> **YOUR ASSIGNMENT**
Below is a block of records. Copy every line in it that contains the word "votings".

--- PROVIDED RECORDS Enclosed Below ---

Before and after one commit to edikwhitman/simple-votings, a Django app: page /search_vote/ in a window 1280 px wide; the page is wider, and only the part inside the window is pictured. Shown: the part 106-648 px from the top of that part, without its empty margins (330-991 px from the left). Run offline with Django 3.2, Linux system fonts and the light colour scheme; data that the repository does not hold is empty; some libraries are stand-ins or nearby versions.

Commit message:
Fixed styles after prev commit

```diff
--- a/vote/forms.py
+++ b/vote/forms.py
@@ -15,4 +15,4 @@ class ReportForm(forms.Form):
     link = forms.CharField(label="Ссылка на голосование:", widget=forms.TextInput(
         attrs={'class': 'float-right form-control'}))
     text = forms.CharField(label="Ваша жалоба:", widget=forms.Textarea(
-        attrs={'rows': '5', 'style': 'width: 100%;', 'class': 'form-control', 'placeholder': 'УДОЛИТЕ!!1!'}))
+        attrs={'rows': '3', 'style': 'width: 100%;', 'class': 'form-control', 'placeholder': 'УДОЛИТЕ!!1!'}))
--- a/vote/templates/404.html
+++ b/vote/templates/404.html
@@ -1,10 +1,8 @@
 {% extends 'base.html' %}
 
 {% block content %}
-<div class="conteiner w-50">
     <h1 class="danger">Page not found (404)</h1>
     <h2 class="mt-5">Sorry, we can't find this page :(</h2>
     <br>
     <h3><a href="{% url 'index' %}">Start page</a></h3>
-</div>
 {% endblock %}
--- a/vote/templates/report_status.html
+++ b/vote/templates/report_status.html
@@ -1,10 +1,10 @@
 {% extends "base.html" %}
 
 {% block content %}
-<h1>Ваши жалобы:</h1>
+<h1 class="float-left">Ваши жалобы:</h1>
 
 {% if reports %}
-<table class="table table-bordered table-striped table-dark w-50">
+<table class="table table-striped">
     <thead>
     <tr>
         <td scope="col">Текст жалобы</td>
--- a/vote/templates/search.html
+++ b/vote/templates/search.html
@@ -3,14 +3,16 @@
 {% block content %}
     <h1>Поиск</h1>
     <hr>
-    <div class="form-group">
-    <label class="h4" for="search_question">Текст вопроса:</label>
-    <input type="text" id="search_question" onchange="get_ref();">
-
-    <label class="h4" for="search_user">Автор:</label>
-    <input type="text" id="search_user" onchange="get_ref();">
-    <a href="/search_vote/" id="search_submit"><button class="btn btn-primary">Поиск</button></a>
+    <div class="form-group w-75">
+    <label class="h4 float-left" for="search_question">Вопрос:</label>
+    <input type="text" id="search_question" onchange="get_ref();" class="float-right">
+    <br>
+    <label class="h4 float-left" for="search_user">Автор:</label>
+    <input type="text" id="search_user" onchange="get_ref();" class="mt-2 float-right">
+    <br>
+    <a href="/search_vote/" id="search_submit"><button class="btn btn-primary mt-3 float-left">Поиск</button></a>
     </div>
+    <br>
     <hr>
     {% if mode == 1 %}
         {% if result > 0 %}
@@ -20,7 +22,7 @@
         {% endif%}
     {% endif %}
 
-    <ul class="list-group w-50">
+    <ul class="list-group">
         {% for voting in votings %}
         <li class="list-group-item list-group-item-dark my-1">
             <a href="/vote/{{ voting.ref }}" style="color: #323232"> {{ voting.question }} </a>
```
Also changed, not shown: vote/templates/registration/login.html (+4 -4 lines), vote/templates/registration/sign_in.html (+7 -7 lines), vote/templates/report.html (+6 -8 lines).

--- End of Enclosed PROVIDED RECORDS ---

> **RESPONSE AREA**
Before and after one commit to edikwhitman/simple-votings, a Django app: page /search_vote/ in a window 1280 px wide; the page is wider, and only the part inside the window is pictured. Shown: the part 106-648 px from the top of that part, without its empty margins (330-991 px from the left). Run offline with Django 3.2, Linux system fonts and the light colour scheme; data that the repository does not hold is empty; some libraries are stand-ins or nearby versions.
         {% for voting in votings %}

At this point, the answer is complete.